*** Dataset extract

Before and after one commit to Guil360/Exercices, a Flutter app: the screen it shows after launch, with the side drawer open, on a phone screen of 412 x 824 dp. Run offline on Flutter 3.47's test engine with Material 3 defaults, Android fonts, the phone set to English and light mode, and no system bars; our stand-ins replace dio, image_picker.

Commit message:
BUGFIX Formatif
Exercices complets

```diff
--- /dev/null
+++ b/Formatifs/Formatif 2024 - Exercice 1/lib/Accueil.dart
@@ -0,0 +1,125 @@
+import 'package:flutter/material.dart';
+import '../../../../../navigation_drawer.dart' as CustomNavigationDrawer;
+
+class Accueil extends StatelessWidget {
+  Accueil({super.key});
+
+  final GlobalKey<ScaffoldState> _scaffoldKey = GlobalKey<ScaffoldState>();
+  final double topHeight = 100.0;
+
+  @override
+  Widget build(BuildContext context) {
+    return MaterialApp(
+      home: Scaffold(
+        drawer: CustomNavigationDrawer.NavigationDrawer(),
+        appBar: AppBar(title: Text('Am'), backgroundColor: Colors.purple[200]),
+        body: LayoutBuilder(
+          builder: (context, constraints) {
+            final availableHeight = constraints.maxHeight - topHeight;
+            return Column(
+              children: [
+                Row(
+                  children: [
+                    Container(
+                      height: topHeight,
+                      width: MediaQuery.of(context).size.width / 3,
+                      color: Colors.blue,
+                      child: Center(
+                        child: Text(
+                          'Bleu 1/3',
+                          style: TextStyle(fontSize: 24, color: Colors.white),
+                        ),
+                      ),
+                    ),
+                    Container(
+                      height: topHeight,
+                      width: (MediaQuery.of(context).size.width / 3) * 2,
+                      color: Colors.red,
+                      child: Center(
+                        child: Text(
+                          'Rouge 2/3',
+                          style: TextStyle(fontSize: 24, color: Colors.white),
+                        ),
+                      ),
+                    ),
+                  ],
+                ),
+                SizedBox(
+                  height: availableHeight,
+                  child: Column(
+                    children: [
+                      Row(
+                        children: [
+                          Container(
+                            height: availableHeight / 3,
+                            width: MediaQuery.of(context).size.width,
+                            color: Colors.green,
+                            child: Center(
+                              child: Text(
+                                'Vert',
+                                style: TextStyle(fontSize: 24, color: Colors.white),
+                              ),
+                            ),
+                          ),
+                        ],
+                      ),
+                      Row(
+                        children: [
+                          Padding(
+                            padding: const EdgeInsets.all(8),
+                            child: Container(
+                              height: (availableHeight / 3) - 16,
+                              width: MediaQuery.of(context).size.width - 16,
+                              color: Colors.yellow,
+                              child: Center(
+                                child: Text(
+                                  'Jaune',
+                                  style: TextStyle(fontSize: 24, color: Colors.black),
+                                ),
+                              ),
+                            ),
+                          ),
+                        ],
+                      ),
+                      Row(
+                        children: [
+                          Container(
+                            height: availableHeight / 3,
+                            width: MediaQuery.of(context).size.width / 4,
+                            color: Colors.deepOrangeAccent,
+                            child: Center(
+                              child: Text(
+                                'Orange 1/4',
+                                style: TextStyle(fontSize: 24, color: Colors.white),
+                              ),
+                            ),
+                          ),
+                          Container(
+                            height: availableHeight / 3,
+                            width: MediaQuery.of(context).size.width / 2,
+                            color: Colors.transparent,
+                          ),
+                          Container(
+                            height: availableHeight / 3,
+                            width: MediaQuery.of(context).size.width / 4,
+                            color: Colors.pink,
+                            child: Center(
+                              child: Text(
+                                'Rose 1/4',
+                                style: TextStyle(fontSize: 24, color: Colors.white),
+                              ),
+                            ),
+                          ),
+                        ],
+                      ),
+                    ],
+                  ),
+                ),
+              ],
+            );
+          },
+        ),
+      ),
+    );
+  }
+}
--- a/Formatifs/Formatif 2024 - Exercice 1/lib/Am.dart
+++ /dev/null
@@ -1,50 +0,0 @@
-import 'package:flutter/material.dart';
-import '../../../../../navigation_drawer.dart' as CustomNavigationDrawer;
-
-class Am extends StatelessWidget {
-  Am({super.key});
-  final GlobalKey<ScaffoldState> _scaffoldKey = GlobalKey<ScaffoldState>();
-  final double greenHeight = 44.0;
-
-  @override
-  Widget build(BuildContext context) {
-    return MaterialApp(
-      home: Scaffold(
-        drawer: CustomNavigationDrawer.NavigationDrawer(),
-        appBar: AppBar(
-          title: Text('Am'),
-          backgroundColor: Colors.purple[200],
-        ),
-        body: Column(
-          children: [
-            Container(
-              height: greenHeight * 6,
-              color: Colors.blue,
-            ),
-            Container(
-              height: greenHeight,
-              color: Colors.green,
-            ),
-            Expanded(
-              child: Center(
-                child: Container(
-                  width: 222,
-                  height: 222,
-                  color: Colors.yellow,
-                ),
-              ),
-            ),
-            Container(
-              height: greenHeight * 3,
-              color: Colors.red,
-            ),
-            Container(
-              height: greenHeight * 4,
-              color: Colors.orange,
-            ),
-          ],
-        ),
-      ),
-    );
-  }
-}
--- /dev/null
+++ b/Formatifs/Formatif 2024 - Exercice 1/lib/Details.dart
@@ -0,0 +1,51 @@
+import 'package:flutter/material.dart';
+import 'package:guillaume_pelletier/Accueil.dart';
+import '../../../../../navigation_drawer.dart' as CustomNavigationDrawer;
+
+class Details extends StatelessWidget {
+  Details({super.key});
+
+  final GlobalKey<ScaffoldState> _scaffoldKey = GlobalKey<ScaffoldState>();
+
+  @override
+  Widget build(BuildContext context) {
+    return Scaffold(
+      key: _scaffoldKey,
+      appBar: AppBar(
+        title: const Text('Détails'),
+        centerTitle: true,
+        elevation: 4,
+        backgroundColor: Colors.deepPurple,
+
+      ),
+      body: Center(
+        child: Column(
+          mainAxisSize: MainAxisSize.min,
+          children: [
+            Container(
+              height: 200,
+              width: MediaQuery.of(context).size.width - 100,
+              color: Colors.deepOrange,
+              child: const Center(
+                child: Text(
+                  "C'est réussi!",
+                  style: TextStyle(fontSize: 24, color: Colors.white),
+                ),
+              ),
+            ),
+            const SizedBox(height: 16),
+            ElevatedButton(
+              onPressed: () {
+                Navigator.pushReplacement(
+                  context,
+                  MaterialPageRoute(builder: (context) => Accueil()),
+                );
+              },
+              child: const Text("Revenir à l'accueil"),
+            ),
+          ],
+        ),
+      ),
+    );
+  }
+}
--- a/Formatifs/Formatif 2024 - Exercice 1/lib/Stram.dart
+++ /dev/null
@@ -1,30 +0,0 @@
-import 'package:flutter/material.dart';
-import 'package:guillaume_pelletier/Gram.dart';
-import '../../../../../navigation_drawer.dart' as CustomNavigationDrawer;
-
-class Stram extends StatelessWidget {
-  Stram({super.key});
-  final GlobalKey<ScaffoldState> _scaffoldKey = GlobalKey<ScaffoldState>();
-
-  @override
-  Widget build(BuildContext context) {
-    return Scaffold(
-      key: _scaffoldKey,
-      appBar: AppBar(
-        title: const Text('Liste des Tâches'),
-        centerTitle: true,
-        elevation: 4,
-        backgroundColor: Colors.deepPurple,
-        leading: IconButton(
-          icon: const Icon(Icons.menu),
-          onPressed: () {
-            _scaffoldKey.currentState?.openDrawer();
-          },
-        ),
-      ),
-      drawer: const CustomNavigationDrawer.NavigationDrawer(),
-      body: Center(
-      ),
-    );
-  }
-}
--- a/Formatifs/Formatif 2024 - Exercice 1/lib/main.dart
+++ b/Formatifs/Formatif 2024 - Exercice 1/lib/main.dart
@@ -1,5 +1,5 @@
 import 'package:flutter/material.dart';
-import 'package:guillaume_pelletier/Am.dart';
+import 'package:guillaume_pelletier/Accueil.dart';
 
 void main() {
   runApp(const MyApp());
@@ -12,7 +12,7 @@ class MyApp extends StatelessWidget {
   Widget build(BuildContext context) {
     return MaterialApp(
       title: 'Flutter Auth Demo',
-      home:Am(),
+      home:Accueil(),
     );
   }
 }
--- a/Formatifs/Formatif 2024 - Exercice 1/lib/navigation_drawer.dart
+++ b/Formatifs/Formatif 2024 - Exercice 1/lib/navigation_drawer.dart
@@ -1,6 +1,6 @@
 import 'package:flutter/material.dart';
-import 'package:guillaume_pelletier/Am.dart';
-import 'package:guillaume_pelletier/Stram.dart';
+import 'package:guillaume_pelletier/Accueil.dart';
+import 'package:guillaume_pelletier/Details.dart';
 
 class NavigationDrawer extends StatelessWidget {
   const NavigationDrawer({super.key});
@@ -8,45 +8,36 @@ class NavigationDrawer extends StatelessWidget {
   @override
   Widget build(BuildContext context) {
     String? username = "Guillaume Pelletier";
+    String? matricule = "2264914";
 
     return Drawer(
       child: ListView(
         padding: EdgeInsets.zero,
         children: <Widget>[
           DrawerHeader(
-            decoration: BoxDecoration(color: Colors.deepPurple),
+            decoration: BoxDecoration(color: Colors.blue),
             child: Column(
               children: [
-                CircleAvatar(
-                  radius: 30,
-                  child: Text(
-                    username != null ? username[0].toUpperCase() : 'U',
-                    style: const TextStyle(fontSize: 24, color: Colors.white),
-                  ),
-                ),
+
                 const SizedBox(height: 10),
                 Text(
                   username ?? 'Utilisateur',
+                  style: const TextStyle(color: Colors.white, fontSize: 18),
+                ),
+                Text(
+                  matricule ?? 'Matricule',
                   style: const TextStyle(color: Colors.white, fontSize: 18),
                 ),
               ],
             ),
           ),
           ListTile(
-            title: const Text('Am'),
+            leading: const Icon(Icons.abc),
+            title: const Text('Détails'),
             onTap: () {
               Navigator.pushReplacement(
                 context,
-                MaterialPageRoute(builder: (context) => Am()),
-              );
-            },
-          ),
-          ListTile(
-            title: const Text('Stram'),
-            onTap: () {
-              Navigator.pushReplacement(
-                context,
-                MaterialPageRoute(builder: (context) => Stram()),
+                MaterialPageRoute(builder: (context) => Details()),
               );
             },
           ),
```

******

• [To do] Please give the number of lines in the listing that hold "pushReplacement", and no other text.

• [Task solution] 3